You can find out more about AA and Christopher Robin Milne and EH Shepard in the Oxford Dictionary of National Biography (log in with your library card number). You may also wish to look at the splendid bound volumes of Punch held by Westminster Reference Library.

Christopher RobinWinnie the PoohAnd of course, you’ll find plenty of Disney DVDs in our children’s libraries though you’ll have to try to ignore the American accents and the incongruous Gopher – we all know the real Pooh was a true Londoner!


Post script: Catherine Cooke of the Sherlock Holmes Collection has paid several visits to Pooh and friends in their New York home, and sent these great pictures to share:

Winnie the Pooh and friends in the New York Public Library, January 2015. Picture credit: Catherine Cooke  Winnie the Pooh and friends in the New York Public Library, January 2015. Picture credit: Catherine Cooke

Free books for your baby!

Bookstart logoIf you have a baby under the age of one year old, did you know that you can receive a free book bag from Bookstart?

It’s never too early to introduce your child to books – it’s about more than learning to read, the sound of your voice is the best thing.

Sharing books with young children can help very new babies with focusing; reaching and grabbing the flaps and pages in board books helps develop motor skills; and stories are great to use at bed time or at any time of the day, for a quiet few moments together. Books are a good way to share one-to-one time between a child and their parent. It only takes a few minutes a day and it’s free.

Above all, it’s about having fun!

Bookstart Baby PackBookstart Treasure Pack

The pack content varies, but will include two board books,rhyme sheet and a booklet of tips and ideas for sharing books. You should receive a Bookstart pack from your health visitor sometime in your baby’s first year. If you haven’t received one by the time your child is one, you can ask for a pack at your local library. While you are there, why not see what the library has to offer babies and toddlers – rhyme times, events and of course lots more books for little ones!

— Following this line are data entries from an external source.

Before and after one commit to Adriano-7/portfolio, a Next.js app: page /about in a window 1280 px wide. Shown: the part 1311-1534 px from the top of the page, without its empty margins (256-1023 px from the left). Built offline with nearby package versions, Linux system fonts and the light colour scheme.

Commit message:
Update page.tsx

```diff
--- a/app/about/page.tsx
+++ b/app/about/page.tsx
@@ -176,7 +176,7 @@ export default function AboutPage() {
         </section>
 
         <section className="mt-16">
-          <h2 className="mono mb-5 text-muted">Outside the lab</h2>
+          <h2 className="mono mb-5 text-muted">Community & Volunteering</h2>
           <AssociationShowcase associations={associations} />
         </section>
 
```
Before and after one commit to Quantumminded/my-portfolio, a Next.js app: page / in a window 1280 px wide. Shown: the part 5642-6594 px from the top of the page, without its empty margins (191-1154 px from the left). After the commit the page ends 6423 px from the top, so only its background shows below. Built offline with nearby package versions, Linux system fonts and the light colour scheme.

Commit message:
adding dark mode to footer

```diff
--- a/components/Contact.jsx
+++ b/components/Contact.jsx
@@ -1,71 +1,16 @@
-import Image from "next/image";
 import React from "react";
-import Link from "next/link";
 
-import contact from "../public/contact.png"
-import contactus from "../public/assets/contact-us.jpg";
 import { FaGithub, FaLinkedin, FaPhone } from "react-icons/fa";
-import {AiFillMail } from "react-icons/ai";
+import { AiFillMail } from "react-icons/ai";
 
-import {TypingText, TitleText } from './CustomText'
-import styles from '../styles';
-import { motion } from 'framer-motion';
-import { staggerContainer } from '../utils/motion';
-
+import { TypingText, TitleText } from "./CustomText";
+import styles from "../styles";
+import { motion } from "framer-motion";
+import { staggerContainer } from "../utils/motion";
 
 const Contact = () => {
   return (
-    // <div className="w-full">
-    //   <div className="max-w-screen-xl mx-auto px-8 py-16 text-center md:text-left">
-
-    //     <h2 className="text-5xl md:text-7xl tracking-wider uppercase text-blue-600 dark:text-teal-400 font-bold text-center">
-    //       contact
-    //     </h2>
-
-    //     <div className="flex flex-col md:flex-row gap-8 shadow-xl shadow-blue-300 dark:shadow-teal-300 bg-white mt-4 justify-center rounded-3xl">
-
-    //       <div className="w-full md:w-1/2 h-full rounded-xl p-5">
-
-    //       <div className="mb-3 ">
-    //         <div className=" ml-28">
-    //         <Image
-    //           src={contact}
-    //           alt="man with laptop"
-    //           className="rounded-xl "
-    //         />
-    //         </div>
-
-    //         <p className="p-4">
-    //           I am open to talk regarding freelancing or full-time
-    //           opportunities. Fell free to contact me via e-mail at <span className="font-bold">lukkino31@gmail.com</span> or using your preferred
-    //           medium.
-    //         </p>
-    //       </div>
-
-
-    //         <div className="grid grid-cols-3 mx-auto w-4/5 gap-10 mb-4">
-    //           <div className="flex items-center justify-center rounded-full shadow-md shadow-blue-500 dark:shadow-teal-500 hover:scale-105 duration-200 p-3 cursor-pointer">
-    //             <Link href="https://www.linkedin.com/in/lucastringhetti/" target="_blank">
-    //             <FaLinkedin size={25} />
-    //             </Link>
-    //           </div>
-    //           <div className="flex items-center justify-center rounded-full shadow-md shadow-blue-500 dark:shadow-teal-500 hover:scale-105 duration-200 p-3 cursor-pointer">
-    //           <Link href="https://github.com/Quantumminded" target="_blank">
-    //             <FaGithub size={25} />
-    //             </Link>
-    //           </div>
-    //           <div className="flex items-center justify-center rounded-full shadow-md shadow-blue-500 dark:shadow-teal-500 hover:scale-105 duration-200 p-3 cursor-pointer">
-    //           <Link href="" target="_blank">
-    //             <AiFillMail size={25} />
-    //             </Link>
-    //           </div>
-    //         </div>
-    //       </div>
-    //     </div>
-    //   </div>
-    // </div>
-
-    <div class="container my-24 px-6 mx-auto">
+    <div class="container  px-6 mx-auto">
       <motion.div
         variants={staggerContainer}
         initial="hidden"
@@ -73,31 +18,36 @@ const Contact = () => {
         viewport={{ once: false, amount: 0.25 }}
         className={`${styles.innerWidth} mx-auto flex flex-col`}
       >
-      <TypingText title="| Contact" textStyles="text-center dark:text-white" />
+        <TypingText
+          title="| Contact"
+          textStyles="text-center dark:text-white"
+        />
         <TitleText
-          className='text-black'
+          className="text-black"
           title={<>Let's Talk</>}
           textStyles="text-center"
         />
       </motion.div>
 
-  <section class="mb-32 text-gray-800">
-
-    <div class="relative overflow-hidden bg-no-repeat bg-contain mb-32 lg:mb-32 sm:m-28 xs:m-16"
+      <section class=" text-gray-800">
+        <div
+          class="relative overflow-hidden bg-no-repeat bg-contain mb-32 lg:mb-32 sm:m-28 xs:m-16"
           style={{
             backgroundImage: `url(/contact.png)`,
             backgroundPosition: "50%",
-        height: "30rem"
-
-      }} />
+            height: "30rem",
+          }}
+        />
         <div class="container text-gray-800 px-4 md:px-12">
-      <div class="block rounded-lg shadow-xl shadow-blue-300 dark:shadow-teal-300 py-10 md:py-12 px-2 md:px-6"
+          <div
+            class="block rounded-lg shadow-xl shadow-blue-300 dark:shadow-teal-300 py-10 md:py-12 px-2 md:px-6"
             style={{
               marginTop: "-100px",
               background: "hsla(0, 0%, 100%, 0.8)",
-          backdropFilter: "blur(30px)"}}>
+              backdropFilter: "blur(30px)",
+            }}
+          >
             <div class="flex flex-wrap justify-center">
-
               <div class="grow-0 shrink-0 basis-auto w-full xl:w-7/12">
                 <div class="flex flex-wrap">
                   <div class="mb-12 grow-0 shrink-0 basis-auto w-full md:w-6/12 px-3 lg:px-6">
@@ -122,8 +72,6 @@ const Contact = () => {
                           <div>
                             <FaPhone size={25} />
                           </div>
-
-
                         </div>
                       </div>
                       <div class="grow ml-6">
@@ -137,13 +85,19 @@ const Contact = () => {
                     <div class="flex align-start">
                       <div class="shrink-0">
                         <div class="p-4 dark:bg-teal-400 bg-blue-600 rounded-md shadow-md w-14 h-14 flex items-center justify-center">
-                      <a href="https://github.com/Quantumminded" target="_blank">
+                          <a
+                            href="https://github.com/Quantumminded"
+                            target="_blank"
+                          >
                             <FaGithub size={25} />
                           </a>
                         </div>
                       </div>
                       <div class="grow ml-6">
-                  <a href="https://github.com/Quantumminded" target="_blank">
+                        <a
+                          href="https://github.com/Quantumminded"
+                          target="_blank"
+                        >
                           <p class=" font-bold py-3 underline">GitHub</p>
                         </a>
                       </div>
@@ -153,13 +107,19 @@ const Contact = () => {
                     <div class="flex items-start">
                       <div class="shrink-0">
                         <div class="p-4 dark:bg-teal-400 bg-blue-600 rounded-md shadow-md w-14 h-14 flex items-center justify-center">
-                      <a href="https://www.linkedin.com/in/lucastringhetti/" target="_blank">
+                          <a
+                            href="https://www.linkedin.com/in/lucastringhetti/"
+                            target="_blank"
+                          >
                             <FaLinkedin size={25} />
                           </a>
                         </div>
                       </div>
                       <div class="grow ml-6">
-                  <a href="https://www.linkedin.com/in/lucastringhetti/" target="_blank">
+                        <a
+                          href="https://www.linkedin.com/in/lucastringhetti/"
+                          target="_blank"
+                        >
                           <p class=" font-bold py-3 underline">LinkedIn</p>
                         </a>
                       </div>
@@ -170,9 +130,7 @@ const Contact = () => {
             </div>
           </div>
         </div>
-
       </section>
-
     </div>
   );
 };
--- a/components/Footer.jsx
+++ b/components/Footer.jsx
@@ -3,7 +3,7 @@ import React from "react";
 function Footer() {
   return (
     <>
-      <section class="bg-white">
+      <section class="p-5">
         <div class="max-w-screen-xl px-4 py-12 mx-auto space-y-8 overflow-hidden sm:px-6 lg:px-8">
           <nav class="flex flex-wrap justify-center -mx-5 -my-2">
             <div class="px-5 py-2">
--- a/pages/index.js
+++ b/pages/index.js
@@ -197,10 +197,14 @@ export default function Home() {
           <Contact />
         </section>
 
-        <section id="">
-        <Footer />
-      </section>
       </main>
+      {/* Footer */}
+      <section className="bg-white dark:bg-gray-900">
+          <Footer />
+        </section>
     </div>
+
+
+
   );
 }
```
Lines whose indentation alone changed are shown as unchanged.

For more information on the scheme, visit www.bookstart.org.uk


Lego at the library

Did you know there’s now a Lego Club at Pimlico Library?

Pimlico Library Lego Club display, September 2016The first of the monthly Saturday sessions was at the end of September. Once we’d decided to set up the club, we put out a call for any unwanted lego. To start with, there were no donations and we wondered if that might be the end of the idea! But in the end a very generous customer and a member of staff at another Westminster library saved the day – Lego Club was on.

Like any good club, there are proper membership cards and a few rules, such as:

  • Respect others’ creations
  • Help tidy up at the end
  • Have fun!

Each session has a theme and this one was ‘Robots’, which went down a treat. Future planned themes are ‘They came from Outer Space’ and ‘Mad Inventors’. There was some initial discussion, a good chunk of build time and a show & tell of creations at the end.

The kids, parents and I had a great time. They were engaged and had fun. They also loved the idea that there would be a display of their creations, for themselves and other children to see what they had made. So if you like the sound of Lego Club and your children are aged between 5 and 11, we’ll see you on Saturday 22 October at 10.30am!

Pimlico Library Lego Club, September 2016


From Summertime in Venice to Autumn in St John’s Wood

A musical lunch was held at St John’s Wood Library on Silver Sunday for members of the Home Library Service, along with other local residents.

Barrie spins the discs at the HLS Musical Lunch at St John's Wood Library for Silver Sunday 2016

From vinyl to digital: our resident vinyl expert and HLS staff member Barrie played vocalists from the past, from the well known Frank Sinatra to the lesser known Jerry Vale (“Summertime in Venice”). We then experimented with listening to music via the internet on our libraries’ tablets.

Silver Sunday“Fascinating old records and played like a professional DJ”

“Many thanks, it has made a great difference to my life, coming out to an event”

“Thank you for your imaginative organisation”

HLS Musical Lunch at St John's Wood Library for Silver Sunday 2016